Record extracts:
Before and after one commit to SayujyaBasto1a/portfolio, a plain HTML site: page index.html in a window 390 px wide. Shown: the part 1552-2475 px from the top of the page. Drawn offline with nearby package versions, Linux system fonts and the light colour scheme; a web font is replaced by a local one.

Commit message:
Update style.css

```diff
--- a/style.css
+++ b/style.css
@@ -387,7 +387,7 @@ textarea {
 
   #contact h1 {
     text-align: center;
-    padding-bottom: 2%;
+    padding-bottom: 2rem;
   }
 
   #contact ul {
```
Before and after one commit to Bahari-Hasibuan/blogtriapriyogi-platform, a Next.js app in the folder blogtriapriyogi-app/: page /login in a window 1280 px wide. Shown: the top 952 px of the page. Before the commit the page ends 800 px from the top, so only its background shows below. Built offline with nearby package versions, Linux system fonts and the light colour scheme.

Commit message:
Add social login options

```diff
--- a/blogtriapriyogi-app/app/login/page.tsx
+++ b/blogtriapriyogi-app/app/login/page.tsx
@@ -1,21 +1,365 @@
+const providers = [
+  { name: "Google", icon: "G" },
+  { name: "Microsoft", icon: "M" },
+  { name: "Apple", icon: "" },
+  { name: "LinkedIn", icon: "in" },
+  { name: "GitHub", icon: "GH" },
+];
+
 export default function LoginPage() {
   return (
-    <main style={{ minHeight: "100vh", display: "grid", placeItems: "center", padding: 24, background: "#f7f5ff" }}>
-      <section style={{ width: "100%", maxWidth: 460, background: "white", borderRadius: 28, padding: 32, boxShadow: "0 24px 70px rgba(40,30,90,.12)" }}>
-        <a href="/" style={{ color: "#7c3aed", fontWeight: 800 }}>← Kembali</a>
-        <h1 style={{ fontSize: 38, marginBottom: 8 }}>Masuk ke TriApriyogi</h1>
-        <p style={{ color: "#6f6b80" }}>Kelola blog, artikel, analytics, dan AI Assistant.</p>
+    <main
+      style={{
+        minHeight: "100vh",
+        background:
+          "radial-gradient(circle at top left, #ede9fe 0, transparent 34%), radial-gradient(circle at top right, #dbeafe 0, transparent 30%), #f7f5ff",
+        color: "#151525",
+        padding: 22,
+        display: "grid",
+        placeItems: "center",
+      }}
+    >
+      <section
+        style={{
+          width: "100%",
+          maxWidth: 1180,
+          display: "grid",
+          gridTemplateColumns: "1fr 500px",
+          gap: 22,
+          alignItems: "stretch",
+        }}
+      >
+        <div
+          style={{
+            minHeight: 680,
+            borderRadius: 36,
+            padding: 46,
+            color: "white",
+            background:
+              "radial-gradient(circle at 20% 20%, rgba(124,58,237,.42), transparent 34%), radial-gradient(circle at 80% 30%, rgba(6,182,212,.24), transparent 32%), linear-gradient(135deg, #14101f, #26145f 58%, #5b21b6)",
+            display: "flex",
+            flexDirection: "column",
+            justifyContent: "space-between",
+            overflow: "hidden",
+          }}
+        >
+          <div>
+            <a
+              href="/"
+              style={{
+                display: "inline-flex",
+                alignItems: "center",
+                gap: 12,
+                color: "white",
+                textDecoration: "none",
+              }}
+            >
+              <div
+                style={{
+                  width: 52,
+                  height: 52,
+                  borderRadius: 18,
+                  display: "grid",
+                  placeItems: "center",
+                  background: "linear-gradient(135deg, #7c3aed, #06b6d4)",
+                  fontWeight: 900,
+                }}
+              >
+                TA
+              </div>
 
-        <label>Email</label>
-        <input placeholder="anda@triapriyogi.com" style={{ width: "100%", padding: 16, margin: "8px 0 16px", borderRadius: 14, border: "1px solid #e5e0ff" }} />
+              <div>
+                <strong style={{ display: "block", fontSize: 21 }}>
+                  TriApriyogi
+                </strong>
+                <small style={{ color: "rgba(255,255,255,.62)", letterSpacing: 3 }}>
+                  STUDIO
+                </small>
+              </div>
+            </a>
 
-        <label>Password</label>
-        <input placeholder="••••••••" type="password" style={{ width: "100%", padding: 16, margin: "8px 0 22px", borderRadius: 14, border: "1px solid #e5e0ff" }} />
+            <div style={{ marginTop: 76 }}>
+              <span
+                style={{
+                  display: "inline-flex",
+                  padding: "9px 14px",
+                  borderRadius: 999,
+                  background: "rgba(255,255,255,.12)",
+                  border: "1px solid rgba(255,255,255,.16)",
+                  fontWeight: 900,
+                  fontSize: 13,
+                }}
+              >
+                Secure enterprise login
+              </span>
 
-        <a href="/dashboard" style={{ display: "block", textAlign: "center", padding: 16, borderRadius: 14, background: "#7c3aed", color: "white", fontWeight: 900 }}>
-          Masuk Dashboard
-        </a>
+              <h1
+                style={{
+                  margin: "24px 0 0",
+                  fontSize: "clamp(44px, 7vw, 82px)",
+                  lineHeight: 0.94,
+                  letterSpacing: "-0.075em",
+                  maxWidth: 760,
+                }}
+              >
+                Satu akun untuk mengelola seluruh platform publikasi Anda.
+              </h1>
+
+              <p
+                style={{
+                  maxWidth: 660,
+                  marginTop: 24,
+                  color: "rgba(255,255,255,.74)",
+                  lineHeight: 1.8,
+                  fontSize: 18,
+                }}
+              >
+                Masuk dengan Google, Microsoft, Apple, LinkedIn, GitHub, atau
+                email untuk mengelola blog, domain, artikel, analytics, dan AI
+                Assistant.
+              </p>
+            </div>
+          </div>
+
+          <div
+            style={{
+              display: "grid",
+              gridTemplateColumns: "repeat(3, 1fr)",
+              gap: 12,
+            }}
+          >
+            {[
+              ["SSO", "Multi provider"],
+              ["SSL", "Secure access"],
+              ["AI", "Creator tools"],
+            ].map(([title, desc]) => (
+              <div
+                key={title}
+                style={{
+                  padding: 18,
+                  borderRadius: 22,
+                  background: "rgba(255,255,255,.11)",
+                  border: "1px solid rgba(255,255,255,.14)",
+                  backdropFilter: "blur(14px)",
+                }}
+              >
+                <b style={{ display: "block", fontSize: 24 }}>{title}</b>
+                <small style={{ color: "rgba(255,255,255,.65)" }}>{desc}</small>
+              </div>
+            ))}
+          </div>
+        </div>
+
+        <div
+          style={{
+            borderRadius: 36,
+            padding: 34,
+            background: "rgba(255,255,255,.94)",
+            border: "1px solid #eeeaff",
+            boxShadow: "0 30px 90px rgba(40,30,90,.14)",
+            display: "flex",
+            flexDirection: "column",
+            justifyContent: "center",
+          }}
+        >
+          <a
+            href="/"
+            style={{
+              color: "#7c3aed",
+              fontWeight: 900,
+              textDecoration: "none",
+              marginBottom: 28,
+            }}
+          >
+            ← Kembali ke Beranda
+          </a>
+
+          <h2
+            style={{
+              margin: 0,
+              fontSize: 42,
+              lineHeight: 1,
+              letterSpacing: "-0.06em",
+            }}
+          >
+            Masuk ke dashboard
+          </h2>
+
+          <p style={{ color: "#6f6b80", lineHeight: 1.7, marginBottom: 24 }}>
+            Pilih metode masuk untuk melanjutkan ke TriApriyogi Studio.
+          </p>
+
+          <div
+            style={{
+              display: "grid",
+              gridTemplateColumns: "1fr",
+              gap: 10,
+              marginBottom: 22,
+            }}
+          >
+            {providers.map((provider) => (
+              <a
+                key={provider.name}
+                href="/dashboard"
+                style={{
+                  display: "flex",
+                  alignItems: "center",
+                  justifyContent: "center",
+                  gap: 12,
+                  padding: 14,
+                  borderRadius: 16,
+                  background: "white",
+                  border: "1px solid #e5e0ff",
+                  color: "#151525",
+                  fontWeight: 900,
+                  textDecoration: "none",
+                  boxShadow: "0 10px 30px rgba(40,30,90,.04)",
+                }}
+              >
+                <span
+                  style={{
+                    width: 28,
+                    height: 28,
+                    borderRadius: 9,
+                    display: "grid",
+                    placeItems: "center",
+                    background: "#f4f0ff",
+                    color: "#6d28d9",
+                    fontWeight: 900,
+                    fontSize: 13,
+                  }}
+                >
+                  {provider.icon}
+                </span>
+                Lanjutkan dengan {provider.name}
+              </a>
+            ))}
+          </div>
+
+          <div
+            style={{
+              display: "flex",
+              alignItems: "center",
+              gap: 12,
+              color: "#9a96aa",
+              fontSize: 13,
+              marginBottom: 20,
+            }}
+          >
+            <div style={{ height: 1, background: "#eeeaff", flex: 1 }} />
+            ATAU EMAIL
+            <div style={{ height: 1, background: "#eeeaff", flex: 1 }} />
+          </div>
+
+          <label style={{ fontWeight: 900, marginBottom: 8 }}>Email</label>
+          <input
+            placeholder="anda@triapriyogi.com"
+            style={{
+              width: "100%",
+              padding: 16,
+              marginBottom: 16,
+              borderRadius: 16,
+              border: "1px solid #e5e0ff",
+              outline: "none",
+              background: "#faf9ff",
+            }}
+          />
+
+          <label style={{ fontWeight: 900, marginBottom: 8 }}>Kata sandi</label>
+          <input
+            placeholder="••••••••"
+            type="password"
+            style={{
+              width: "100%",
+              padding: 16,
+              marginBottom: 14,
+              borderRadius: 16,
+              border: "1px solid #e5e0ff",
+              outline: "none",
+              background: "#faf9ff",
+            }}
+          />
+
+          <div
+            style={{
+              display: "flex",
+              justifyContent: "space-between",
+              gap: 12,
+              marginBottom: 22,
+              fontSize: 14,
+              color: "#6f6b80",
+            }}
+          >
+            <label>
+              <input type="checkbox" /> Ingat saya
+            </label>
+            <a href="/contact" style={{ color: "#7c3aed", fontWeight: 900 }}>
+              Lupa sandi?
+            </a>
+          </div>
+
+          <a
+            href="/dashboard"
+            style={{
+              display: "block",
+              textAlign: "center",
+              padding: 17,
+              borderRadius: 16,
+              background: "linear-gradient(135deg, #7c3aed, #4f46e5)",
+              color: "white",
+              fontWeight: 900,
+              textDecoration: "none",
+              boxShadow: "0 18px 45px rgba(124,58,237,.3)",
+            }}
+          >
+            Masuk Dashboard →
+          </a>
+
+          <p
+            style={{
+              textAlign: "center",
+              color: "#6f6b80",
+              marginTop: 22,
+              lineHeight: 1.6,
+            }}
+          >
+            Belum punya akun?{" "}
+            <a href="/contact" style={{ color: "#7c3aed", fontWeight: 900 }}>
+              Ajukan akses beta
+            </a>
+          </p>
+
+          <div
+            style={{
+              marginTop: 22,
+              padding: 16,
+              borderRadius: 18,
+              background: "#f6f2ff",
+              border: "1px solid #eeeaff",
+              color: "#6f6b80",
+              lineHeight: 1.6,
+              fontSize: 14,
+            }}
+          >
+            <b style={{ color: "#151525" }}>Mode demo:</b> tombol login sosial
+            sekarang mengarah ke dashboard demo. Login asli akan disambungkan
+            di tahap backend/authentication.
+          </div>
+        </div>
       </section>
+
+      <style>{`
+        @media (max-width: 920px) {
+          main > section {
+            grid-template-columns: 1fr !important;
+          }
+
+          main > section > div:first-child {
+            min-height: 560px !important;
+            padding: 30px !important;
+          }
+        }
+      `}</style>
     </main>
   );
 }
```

Directions: Only lines holding the word "minHeight" are wanted; list them all from the material.

Result of this task:
-    <main style={{ minHeight: "100vh", display: "grid", placeItems: "center", padding: 24, background: "#f7f5ff" }}>
+        minHeight: "100vh",
+            minHeight: 680,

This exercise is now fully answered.